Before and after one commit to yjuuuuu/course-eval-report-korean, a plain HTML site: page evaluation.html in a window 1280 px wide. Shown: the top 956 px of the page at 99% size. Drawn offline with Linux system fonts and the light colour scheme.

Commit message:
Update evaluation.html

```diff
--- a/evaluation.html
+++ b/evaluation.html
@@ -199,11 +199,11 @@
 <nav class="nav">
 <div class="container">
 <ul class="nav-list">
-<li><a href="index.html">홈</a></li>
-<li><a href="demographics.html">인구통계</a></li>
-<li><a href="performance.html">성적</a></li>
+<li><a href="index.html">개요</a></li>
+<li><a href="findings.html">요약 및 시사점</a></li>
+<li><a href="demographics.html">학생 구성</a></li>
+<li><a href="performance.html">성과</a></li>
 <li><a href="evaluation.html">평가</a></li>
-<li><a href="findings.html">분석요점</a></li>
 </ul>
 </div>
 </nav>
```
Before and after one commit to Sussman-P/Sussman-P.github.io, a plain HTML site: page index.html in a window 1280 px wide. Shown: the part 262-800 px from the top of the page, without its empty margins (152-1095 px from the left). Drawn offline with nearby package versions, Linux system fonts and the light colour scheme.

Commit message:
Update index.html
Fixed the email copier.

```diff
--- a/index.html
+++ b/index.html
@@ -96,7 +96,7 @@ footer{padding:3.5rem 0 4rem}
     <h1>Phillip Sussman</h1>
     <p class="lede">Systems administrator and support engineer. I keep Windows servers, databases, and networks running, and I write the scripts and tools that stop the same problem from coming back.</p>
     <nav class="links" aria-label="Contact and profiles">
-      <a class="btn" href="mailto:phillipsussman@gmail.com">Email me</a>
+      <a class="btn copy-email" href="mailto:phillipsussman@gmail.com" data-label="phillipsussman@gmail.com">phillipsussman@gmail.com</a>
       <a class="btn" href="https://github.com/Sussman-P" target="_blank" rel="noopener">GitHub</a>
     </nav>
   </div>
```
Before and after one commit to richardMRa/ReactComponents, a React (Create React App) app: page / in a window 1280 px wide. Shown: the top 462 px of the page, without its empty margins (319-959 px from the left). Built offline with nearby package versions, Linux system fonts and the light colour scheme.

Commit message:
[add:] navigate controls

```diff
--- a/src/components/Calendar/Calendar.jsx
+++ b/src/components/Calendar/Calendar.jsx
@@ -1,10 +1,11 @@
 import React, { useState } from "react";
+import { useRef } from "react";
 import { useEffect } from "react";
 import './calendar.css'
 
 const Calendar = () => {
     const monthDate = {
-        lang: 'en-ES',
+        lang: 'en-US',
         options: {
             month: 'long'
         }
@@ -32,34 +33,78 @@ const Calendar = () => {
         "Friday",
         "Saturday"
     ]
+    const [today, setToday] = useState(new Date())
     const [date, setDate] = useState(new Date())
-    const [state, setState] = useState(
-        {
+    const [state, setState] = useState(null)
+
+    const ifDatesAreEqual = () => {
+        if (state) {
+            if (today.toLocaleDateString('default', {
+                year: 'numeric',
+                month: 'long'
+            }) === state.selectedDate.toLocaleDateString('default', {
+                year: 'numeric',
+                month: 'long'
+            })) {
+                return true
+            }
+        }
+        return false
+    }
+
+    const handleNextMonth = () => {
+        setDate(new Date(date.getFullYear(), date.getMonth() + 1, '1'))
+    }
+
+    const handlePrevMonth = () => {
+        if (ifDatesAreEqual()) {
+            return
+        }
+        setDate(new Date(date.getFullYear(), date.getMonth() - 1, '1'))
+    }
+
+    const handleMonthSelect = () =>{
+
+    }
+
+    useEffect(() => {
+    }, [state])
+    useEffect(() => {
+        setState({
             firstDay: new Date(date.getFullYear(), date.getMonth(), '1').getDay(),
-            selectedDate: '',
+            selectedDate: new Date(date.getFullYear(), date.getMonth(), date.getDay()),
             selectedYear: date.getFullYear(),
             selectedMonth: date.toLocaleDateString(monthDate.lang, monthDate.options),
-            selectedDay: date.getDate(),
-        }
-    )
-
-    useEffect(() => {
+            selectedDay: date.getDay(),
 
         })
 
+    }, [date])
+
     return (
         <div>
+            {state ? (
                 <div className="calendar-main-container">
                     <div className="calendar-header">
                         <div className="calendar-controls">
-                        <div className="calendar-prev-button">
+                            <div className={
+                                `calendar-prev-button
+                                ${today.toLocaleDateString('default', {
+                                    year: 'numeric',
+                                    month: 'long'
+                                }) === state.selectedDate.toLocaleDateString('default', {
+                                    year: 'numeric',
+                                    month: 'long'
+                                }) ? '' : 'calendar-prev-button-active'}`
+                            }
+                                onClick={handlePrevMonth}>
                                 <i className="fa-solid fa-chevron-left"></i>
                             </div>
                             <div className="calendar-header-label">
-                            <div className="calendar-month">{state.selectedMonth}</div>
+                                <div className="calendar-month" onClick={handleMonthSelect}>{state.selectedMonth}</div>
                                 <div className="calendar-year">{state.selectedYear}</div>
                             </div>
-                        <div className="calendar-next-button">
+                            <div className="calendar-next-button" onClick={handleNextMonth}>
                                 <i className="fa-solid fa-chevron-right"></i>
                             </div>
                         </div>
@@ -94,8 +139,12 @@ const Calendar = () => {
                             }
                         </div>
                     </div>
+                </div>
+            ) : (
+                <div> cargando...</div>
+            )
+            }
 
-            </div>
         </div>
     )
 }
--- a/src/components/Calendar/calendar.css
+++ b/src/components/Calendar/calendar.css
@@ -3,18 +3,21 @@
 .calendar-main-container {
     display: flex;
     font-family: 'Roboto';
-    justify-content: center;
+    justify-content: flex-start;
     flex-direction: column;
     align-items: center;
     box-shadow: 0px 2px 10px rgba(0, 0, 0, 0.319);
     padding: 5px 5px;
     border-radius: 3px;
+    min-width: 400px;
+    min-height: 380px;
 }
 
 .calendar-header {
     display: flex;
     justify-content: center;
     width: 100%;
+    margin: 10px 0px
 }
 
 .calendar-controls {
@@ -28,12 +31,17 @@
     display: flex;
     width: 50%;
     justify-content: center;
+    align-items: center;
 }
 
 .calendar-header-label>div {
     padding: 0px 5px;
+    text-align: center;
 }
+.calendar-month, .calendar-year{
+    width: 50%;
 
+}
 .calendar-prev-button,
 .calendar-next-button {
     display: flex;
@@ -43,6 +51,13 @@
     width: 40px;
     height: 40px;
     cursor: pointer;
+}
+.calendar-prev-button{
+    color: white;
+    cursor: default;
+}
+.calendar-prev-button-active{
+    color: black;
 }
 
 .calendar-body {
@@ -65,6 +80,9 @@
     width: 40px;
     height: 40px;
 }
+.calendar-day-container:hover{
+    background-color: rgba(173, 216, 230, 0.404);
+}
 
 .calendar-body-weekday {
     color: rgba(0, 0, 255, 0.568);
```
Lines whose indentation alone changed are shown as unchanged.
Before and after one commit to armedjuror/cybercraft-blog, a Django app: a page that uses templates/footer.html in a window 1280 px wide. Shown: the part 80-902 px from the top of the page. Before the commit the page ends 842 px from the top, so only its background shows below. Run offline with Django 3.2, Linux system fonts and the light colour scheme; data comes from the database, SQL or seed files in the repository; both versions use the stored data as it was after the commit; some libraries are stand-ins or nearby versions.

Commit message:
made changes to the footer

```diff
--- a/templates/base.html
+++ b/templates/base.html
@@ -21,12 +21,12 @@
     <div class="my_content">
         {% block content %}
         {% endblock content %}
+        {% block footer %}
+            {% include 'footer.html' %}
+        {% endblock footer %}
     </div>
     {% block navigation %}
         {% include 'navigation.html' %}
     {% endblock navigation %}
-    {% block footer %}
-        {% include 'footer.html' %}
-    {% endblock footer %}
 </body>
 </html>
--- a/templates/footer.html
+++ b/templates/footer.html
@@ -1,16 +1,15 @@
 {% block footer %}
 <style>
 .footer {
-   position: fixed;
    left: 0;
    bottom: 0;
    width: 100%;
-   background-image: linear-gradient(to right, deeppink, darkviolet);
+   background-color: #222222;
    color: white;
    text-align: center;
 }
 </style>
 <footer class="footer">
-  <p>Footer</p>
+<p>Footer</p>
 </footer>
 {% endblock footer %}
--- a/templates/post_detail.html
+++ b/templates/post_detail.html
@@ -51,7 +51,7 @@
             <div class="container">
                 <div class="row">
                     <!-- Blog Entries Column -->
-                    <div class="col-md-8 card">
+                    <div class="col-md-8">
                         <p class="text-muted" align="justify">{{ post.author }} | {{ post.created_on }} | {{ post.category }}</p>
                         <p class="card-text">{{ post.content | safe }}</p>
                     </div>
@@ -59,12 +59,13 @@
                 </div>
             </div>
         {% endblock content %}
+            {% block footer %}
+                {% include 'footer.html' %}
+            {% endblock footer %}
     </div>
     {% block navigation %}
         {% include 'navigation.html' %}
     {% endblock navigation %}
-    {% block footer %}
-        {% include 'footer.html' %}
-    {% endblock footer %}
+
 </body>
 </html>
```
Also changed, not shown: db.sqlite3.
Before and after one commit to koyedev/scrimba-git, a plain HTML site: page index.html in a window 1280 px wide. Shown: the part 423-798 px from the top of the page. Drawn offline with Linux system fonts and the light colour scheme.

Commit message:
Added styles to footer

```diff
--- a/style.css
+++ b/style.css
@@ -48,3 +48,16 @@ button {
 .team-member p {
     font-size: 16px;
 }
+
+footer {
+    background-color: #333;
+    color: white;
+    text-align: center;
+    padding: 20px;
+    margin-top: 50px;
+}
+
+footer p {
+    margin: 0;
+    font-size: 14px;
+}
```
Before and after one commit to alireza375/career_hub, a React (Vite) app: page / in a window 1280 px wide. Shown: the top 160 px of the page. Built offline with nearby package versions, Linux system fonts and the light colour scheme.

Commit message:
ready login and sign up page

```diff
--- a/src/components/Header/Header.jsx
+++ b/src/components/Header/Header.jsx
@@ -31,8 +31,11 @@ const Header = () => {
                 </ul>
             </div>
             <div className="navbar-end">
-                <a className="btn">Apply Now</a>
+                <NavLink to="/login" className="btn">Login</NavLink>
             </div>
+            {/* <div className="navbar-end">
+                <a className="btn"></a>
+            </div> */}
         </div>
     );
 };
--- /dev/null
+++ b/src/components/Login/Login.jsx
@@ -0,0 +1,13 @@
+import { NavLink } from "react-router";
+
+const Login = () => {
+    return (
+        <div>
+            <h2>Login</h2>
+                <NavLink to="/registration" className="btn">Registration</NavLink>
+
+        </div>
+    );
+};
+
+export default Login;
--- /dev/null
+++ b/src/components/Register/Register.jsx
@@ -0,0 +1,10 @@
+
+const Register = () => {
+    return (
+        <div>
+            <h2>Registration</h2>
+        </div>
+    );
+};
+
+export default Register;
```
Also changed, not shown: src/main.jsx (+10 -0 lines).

——————

■ Task directions: If a line in the records includes the string "justify", copy it.

■ Solution for this task:
-    justify-content: center;
+    justify-content: flex-start;
     justify-content: center;
     justify-content: center;
                         <p class="text-muted" align="justify">{{ post.author }} | {{ post.created_on }} | {{ post.category }}</p>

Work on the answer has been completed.